__Requirement__.
Which lines in the data below contain the string "frequency"? Show each one.

__The data__.
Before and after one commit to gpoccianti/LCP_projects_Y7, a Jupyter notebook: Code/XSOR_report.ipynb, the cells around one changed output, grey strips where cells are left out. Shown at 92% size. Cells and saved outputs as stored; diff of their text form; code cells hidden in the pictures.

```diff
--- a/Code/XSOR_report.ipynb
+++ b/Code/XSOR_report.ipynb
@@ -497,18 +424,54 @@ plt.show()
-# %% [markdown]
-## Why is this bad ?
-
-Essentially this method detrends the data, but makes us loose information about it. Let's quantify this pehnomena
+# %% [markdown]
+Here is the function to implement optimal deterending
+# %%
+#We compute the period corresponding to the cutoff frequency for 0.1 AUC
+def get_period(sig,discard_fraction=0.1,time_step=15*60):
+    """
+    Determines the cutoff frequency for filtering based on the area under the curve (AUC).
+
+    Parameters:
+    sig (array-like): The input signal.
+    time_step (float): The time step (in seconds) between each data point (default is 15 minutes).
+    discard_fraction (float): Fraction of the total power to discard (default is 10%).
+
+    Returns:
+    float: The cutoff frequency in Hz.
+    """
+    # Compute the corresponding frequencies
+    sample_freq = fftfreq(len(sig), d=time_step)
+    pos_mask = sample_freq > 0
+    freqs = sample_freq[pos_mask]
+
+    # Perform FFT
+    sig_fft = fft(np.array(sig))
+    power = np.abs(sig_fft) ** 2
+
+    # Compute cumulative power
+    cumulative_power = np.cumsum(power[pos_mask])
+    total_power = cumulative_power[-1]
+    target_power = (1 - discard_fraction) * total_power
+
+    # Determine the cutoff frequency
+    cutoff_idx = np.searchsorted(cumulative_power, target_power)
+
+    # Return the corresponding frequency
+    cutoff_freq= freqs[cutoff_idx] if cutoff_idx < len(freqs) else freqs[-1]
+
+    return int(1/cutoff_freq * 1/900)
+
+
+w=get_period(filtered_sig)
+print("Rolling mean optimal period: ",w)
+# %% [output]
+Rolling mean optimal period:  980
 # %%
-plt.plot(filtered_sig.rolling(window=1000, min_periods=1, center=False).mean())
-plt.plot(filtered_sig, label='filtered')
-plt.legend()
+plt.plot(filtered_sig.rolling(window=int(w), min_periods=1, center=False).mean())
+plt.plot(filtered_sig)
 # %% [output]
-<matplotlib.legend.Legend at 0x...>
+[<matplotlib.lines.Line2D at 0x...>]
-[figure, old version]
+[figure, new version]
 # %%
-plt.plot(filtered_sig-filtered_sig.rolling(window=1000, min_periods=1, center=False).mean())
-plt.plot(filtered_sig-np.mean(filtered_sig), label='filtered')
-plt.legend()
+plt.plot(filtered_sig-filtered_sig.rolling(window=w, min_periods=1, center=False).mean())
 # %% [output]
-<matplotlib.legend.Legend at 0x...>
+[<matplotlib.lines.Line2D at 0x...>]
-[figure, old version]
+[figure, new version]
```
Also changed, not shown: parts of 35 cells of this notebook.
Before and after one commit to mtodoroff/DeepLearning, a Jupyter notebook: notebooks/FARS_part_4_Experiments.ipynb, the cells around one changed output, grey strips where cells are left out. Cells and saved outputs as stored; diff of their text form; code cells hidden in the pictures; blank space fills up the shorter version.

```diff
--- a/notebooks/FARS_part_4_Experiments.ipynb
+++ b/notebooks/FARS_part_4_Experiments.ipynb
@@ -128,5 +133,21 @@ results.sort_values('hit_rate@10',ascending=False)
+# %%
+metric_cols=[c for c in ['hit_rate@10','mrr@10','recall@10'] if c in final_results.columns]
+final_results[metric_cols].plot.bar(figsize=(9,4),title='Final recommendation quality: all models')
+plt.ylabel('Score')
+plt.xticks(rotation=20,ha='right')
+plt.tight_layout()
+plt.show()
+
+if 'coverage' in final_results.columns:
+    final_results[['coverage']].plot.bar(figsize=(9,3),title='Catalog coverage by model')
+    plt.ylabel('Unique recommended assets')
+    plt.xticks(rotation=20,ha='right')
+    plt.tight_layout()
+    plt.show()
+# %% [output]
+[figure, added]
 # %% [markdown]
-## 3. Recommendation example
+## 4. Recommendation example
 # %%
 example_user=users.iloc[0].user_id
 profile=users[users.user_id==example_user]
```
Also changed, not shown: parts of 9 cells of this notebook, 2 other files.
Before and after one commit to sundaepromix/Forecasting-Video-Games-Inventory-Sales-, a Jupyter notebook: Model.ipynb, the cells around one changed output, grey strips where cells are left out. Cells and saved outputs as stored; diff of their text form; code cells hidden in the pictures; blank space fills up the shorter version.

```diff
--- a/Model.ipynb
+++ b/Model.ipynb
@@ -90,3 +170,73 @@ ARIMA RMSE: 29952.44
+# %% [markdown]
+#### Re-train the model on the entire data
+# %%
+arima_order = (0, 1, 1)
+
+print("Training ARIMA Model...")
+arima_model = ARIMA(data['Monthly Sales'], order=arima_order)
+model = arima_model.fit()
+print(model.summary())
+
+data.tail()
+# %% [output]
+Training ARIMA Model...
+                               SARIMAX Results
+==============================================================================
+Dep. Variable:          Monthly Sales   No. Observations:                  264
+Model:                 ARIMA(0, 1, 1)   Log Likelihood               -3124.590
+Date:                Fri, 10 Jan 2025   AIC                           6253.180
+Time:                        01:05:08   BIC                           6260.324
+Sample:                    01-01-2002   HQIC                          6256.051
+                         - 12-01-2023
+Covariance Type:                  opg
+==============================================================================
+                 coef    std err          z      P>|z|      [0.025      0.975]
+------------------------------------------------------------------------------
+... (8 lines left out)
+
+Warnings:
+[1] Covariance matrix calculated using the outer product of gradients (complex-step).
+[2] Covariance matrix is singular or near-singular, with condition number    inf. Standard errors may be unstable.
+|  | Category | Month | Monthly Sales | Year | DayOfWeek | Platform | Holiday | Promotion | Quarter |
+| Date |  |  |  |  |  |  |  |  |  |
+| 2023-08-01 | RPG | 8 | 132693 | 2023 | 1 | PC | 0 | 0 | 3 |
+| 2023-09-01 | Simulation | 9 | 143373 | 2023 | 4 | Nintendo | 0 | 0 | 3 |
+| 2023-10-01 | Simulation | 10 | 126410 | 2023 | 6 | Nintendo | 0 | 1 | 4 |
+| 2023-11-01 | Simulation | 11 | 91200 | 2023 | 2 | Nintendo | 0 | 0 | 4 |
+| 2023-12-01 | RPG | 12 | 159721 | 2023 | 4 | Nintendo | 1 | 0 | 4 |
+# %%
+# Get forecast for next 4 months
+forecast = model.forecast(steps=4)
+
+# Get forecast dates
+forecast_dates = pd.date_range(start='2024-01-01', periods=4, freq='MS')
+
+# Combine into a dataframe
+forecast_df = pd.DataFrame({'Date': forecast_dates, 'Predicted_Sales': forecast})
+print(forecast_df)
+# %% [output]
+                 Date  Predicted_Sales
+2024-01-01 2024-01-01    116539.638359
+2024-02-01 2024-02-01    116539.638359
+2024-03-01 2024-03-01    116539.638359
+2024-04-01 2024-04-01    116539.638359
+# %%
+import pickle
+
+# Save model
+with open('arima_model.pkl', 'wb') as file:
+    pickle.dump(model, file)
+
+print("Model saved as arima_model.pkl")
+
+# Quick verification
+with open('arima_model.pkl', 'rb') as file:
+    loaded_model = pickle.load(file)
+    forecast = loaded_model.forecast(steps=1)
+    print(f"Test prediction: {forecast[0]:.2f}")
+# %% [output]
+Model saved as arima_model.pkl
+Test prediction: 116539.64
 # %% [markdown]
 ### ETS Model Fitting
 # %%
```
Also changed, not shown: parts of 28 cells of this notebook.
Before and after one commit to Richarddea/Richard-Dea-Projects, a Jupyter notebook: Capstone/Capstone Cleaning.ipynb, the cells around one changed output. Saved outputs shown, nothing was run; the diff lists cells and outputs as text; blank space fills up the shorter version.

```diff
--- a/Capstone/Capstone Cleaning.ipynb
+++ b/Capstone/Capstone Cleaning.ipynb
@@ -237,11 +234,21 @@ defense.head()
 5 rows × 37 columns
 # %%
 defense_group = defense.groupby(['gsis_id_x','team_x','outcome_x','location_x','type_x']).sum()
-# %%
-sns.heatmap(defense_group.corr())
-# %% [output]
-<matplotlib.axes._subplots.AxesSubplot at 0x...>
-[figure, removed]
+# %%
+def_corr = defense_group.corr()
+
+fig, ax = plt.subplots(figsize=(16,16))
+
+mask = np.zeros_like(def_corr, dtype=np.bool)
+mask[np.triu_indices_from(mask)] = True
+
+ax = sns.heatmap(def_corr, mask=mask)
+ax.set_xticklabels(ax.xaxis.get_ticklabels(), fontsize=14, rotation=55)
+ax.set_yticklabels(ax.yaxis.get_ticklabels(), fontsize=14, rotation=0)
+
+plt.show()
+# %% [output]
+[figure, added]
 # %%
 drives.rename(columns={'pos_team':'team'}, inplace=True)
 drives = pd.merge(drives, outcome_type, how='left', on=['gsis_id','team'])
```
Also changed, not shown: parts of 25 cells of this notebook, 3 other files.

__Answer section__.
+#We compute the period corresponding to the cutoff frequency for 0.1 AUC
+    Determines the cutoff frequency for filtering based on the area under the curve (AUC).
+    float: The cutoff frequency in Hz.
+    # Determine the cutoff frequency
+    # Return the corresponding frequency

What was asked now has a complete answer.